Today we’re going to talk about the age old question: Will crossing your eyes too much cause them to get stuck that way? No, not that one. Never that one on a Monday. We’re talking about the other age-old question: Should you save while you’re in debt?
Over the weekend, Sally got ahold of the remote and changed the channel to a Suze Orman telethon on PBS. And like the normal humans that we are, Johnny and I watched it for 20 minutes. And as it inevitably happens anytime a personal finance expert is speaking to the masses, someone asked, “Suze, I have credit card debt and school loans. Should I be saving while I pay down my debt?” So how did Suze respond? Well, let’s take a look at how she and Dave Ramsey feel about saving while paying off debt:

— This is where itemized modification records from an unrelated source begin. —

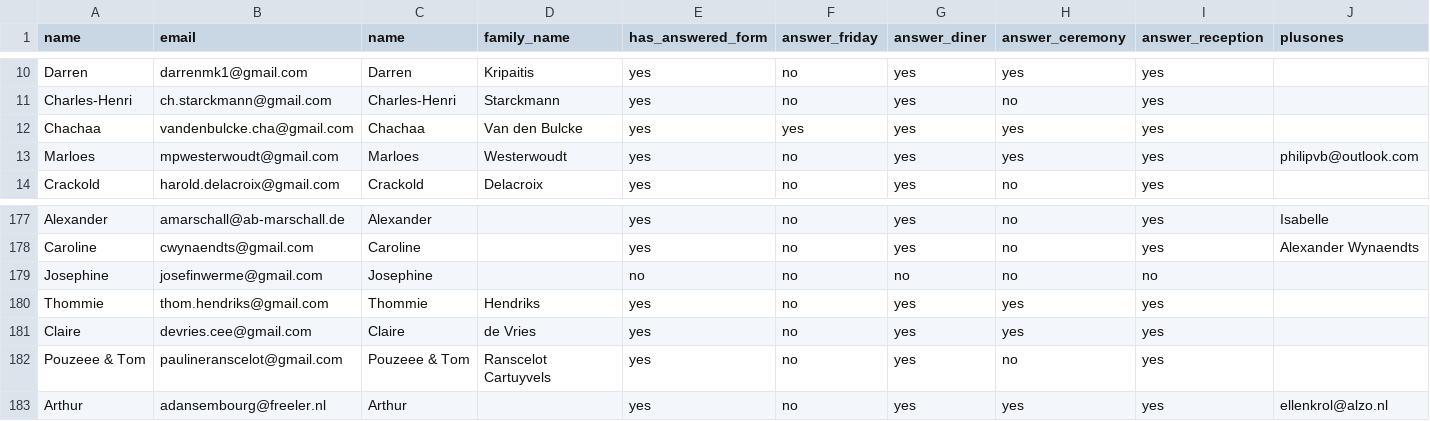
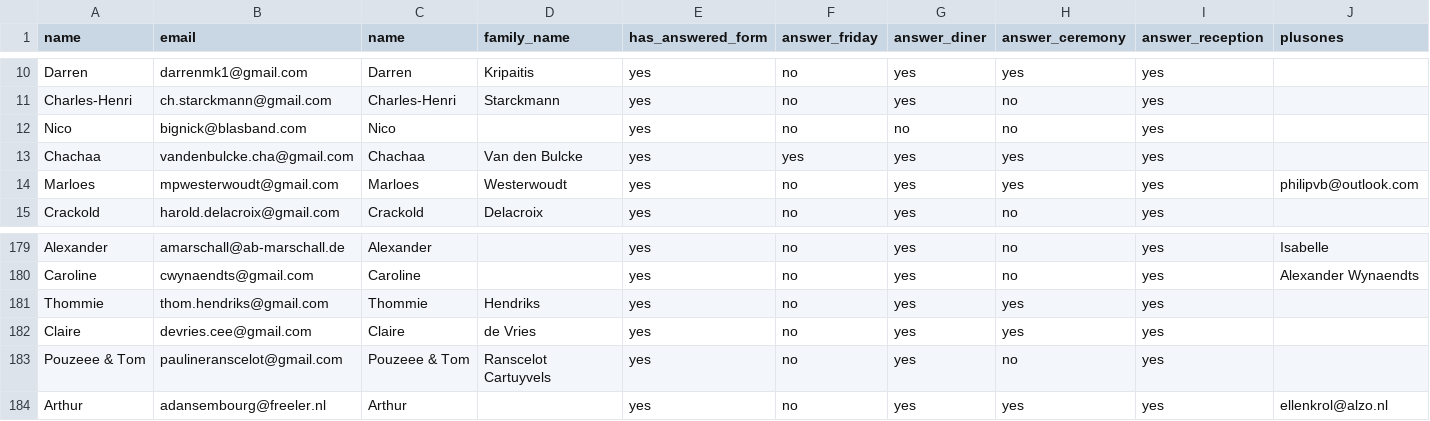
Before and after one commit to mat2m10/mavia, a CSV file: notebooks/seatings.csv, drawn as a sheet; only a part is shown, gaps mark what is left out; removed rows and columns are numbered as before the commit, all else as after; rows hold the shown columns only; the diff covers the shown part only; the diff names each change by its address in the sheet, - before the commit and + after, or states it on an @@ line.

```diff
--- a/notebooks/seatings.csv
+++ b/notebooks/seatings.csv
+row 12: Nico | bignick@blasband.com | Nico |  | yes | no | no | no | yes
-row 179: Josephine | josefinwerme@gmail.com | Josephine |  | no | no | no | no | no
```
Also changed, not shown: 4 added rows and 4 removed rows elsewhere in this file, notebooks/final_parents_db.csv, notebooks/final_youth_db.csv, 3 other files.
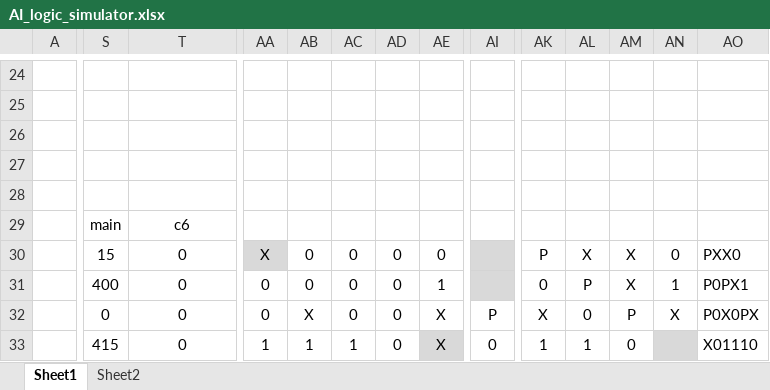
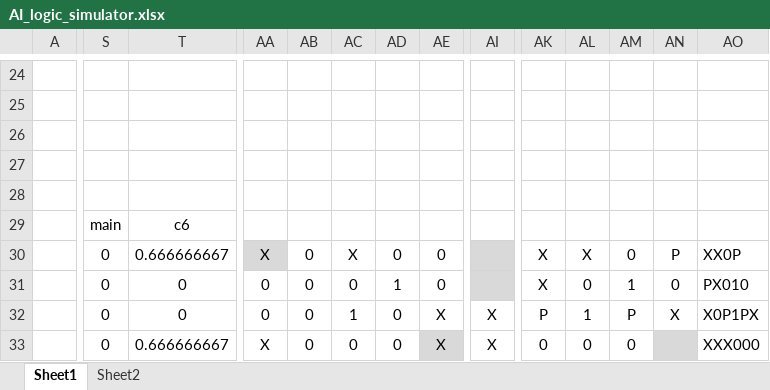
Before and after one commit to channeng/Four-In-A-Row, an Excel workbook: AI_logic_simulator.xlsx, sheet Sheet1, drawn as a sheet; only a part is shown, gaps mark what is left out; values as stored, in another font and other column widths than the file's, no borders; the diff covers the shown part only; the diff names each change by its address in the sheet, - before the commit and + after, or states it on an @@ line.

```diff
--- a/AI_logic_simulator.xlsx (sheet Sheet1)
+++ b/AI_logic_simulator.xlsx (sheet Sheet1)
-S30: 15
+S30: 0
-T30: 0
+T30: 0.666666667
-AC30: 0
+AC30: X
-AK30: P
+AK30: X
-AM30: X
+AM30: 0
-AN30: 0
+AN30: P
-AO30: PXX0
+AO30: XX0P
-S31: 400
+S31: 0
-AD31: 0
+AD31: 1
-AE31: 1
+AE31: 0
-AK31: 0
+AK31: X
-AL31: P
+AL31: 0
-AM31: X
+AM31: 1
-AN31: 1
+AN31: 0
-AO31: P0PX1
+AO31: PX010
-AB32: X
+AB32: 0
-AC32: 0
+AC32: 1
-AI32: P
+AI32: X
-AK32: X
+AK32: P
-AL32: 0
+AL32: 1
-AO32: P0X0PX
+AO32: X0P1PX
-S33: 415
+S33: 0
-T33: 0
+T33: 0.666666667
-AA33: 1
+AA33: X
-AB33: 1
+AB33: 0
-AC33: 1
+AC33: 0
-AI33: 0
+AI33: X
-AK33: 1
+AK33: 0
-AL33: 1
+AL33: 0
-AO33: X01110
+AO33: XXX000
```
Also changed, not shown: 9 added rows, 9 removed rows, 59 edited cells and cell formats elsewhere in this sheet, sheet Sheet2, Four-in-a-row- AI logic simul.xlsx, 2 other files.
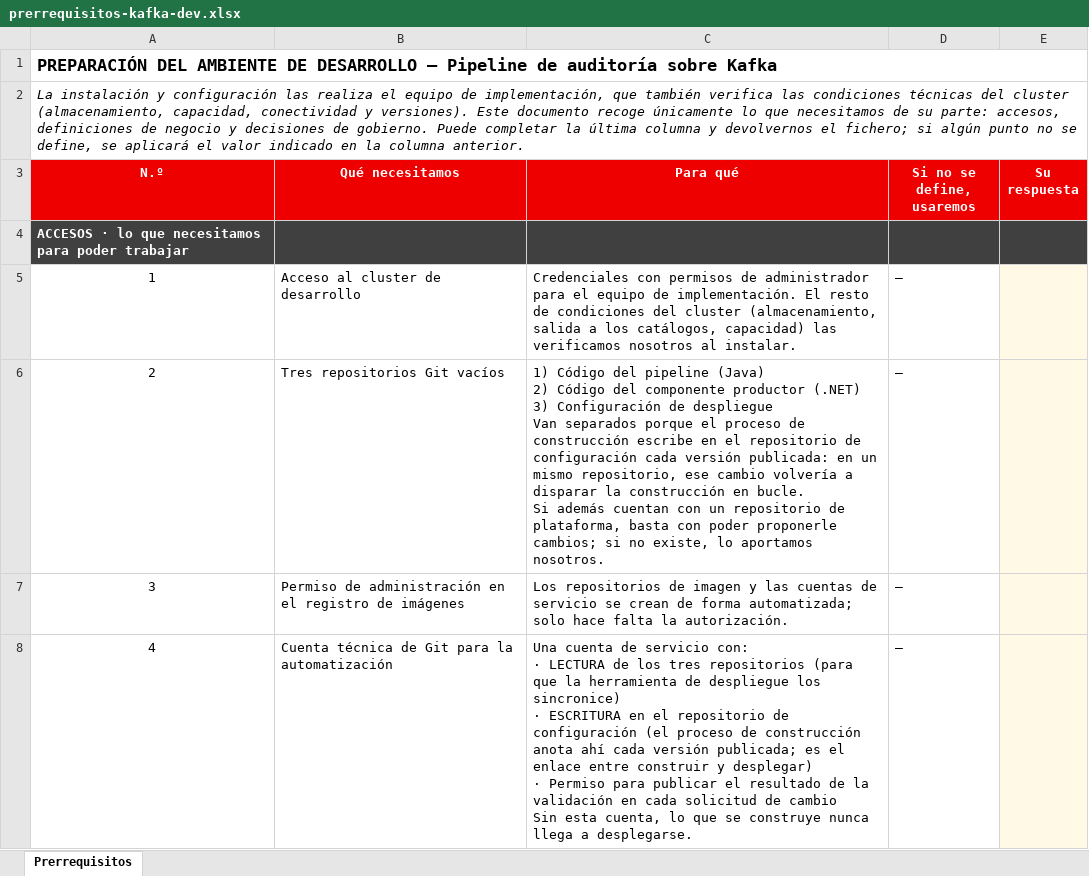
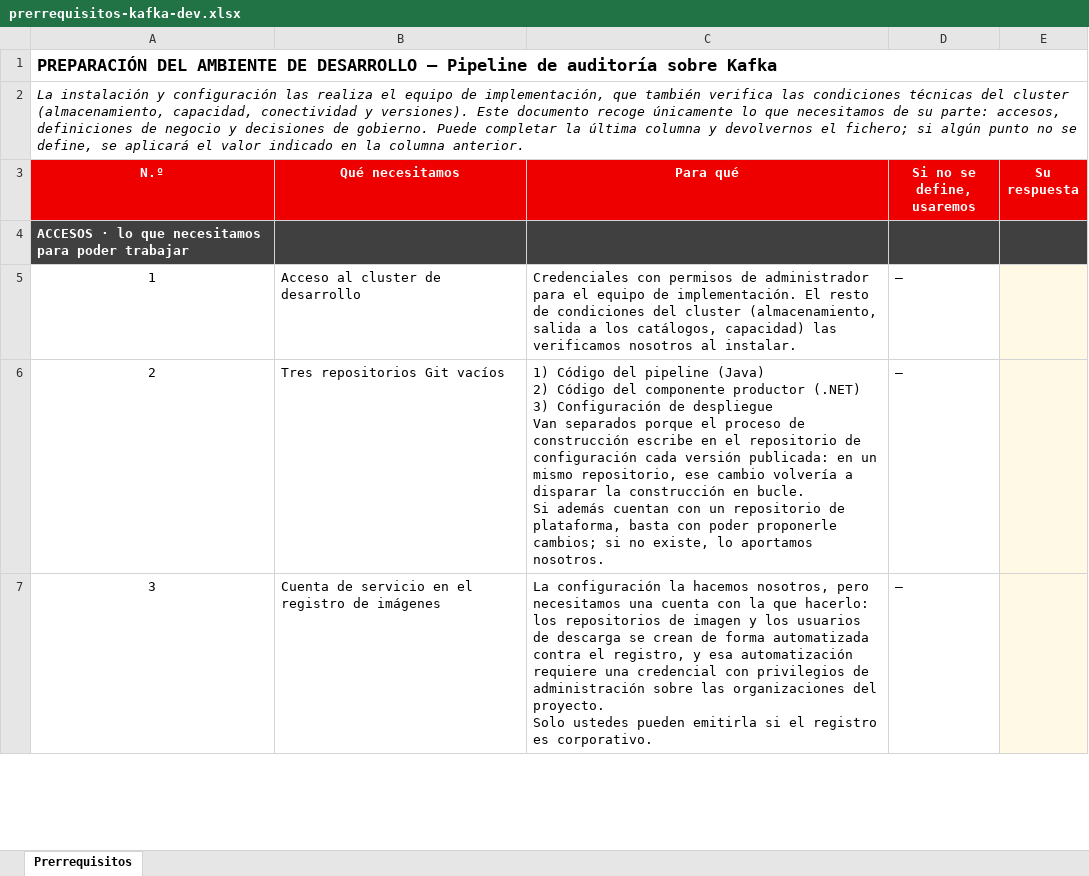
Before and after one commit to rh-workshop/workshop-demo-platform, an Excel workbook: docs/prerrequisitos-kafka-dev.xlsx, sheet Prerrequisitos, drawn as a sheet; only a part is shown; values as stored, in another font and other column widths than the file's, no borders; ↵ is a line break in a cell; the diff covers the shown part only; the diff names each change by its address in the sheet, - before the commit and + after, or states it on an @@ line.

Commit message:
docs: frame the credentials as authorisations, drop the alerting ask
The registry and Git rows read like configuration tasks we were handing over. We do
the configuring -- what we cannot do is mint a credential inside the customer's own
organisation. The automation authenticates against their registry and their Git
server, so those two accounts have to come from them. Reworded to say exactly that,
and merged the repository-admin row into the Git one since it is the same account.

Removed the alerting recipient: no alert rules or receivers are configured anywhere
in the platform, so asking who should receive them was asking about something that
does not exist yet. The lone remaining organisational item moved into governance.

```diff
--- a/docs/prerrequisitos-kafka-dev.xlsx (sheet Prerrequisitos)
+++ b/docs/prerrequisitos-kafka-dev.xlsx (sheet Prerrequisitos)
-B7 (Qué necesitamos): Permiso de administración en el…
+B7 (Qué necesitamos): Cuenta de servicio en el…
-C7 (Para qué): Los repositorios de imagen y las cuentas de servicio se crean de forma automatizada; solo hace falta la autorización.
+C7 (Para qué): La configuración la hacemos nosotros, pero necesitamos una cuenta con la que hacerlo: los repositorios de imagen y los usuarios de descarga se crean de forma automatizada contra el registro, y esa automatización requiere una credencial con privilegios de administración sobre las organizaciones del proyecto. ↵ Solo ustedes pueden emitirla si el registro es corporativo.
-row 8: 4 | Cuenta técnica de Git para la automatización | Una cuenta de servicio con: ↵ · LECTURA de los tres repositorios (para que la herramienta de despliegue los sincronice) ↵ · ESCRITURA en el repositorio de configuración (el proceso de construcción anota ahí cada versión publicada; es el enlace entre construir y desplegar) ↵ · Permiso para publicar el resultado de la validación en cada solicitud de cambio ↵ Sin esta cuenta, lo que se construye nunca llega a desplegarse. | —
```
Also changed, not shown: 2 removed rows, 4 edited cells and row numbers in column A elsewhere in this sheet.
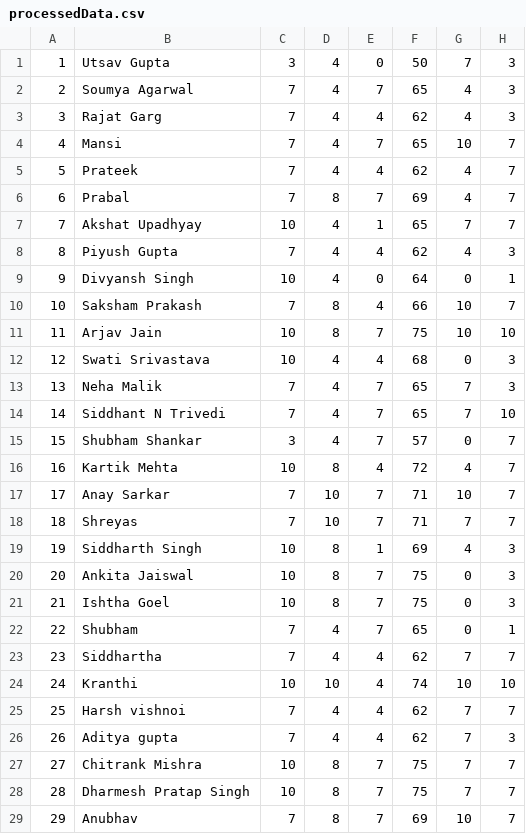
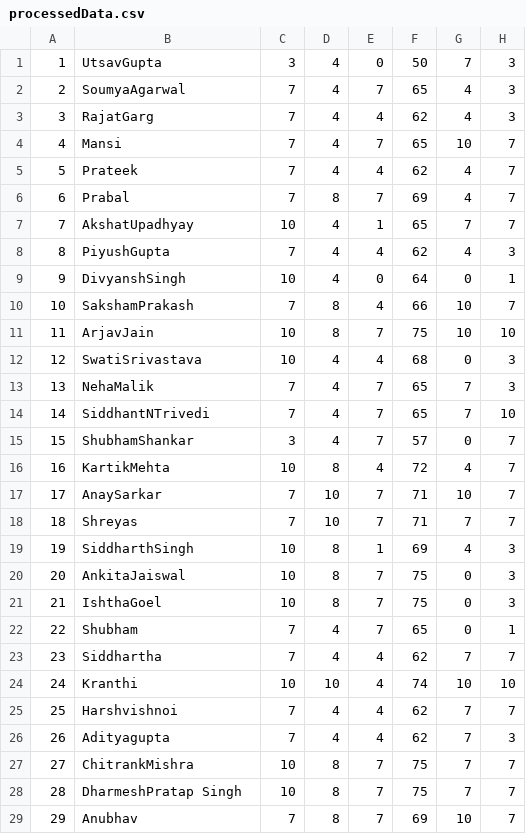
Before and after one commit to Yugandhartripathi/APS-Genetic, a CSV file: processedData.csv, drawn as a sheet; only a part is shown; the diff covers the shown part only; the diff names each change by its address in the sheet, - before the commit and + after, or states it on an @@ line.

```diff
--- a/processedData.csv
+++ b/processedData.csv
-B1: Utsav Gupta
+B1: UtsavGupta
-B2: Soumya Agarwal
+B2: SoumyaAgarwal
-B3: Rajat Garg
+B3: RajatGarg
-B7: Akshat Upadhyay
+B7: AkshatUpadhyay
-B8: Piyush Gupta
+B8: PiyushGupta
-B9: Divyansh Singh
+B9: DivyanshSingh
-B10: Saksham Prakash
+B10: SakshamPrakash
-B11: Arjav Jain
+B11: ArjavJain
-B12: Swati Srivastava
+B12: SwatiSrivastava
-B13: Neha Malik
+B13: NehaMalik
-B14: Siddhant N Trivedi
+B14: SiddhantNTrivedi
-B15: Shubham Shankar
+B15: ShubhamShankar
-B16: Kartik Mehta
+B16: KartikMehta
-B17: Anay Sarkar
+B17: AnaySarkar
-B19: Siddharth Singh
+B19: SiddharthSingh
-B20: Ankita Jaiswal
+B20: AnkitaJaiswal
-B21: Ishtha Goel
+B21: IshthaGoel
-B25: Harsh vishnoi
+B25: Harshvishnoi
-B26: Aditya gupta
+B26: Adityagupta
-B27: Chitrank Mishra
+B27: ChitrankMishra
-B28: Dharmesh Pratap Singh
+B28: DharmeshPratap Singh
```
Also changed, not shown: 23 edited cells elsewhere in this file, 8 other files.
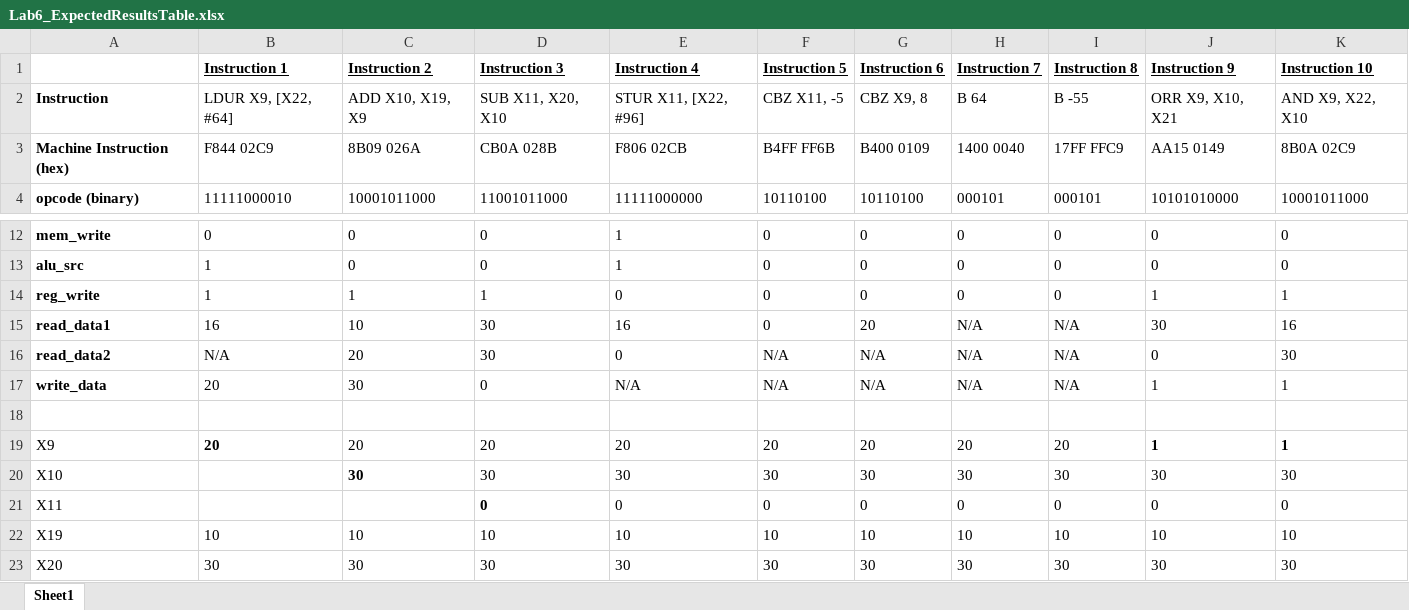
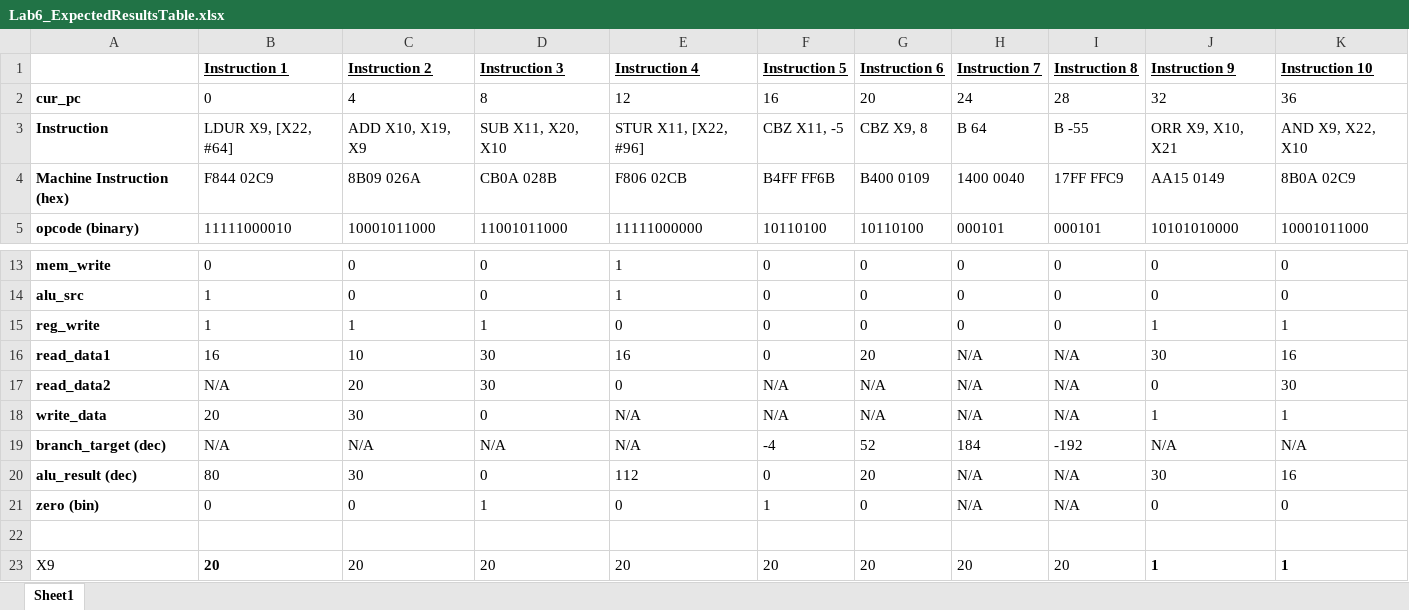
Before and after one commit to BaylorRice/ARM-Lab, an Excel workbook: ARM-Lab/tables/Lab6_ExpectedResultsTable.xlsx, sheet Sheet1, drawn as a sheet; only a part is shown, gaps mark what is left out; the shorter side is filled out with more unchanged rows; values as stored, in another font and other column widths than the file's, no borders; the diff names each change by its address in the sheet, - before the commit and + after, or states it on an @@ line.

```diff
--- a/ARM-Lab/tables/Lab6_ExpectedResultsTable.xlsx (sheet Sheet1)
+++ b/ARM-Lab/tables/Lab6_ExpectedResultsTable.xlsx (sheet Sheet1)
+row 2: cur_pc | 0 | 4 | 8 | 12 | 16 | 20 | 24 | 28 | 32 | 36
+row 19: branch_target (dec) | N/A | N/A | N/A | N/A | -4 | 52 | 184 | -192 | N/A | N/A
+row 20: alu_result (dec) | 80 | 30 | 0 | 112 | 0 | 20 | N/A | N/A | 30 | 16
+row 21: zero (bin) | 0 | 0 | 1 | 0 | 1 | 0 | N/A | N/A | 0 | 0
```
Also changed, not shown: 24 other files.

Suze doesn’t have a hard and fast rule about saving while paying off debt. If possible, though, she usually advises both. If a person can pay off debt quickly while also investing in retirement and saving for a rainy day, that’s the ideal. Suze recommends paying off the highest interest debt first. Sometimes she even recommends selling your home so you can put money towards savings while paying down your loans. When it comes to saving for the future, Suze doesn’t mess around!
On the other hand, Dave has very specific guidelines for saving while paying off debt. Before getting started with the debt-payoff process, he recommends having a $1000 emergency fund in place. And that’s it. Until you’ve got all of your debts paid off (aside from your mortgage), Dave recommends putting every extra cent toward paying off those loans. You may be tempted to invest in retirement or ramp up your emergency fund, but Dave is wagging his finger and saying, “Don’t even think about it!”
What We Did
When Johnny and I started paying down our debt, we first made sure to have an emergency fund in place. We didn’t feel completely comfortable with only having $1000, so we aimed for about $3000 instead. Once we’d calculated our debt-payoff timeline, we compiled a budget that would allow us to save $500 a month — if all went according to plan. But we made paying off our debt the first priority. Even if we didn’t save hardly anything some months, we made sure to always put a dent in our loans. We also made the decision to contribute up to the employer-match amount for Johnny’s 401k.
So why did we choose to save? Well, at the time that we were paying off our debt, we expected that a job relocation was in our near future, which would require more than just $1000. We also didn’t feel like $1,000 was enough of an emergency fund to cover a real emergency, such as the root canal Johnny would need just a year later.
Even though we put money in savings and invested in retirement while we paid off of our loans, we think each person’s situation has a different answer. Johnny and I only had low-interest student loans to pay off, so putting some of our money toward savings didn’t cost us much in debt interest. If we’d had high-interest credit cards to pay off, we probably would have put every extra cent toward paying off debt until the balance on those credit cards was zilch.
So if you’re paying off debt and trying to decide whether to start saving, our answer is that it’s up to you! But hopefully these perspectives will help make the decision a little easier. If you’ve been there and paid (0r are paying) down that debt, how did you approach the debt vs. saving dilemma?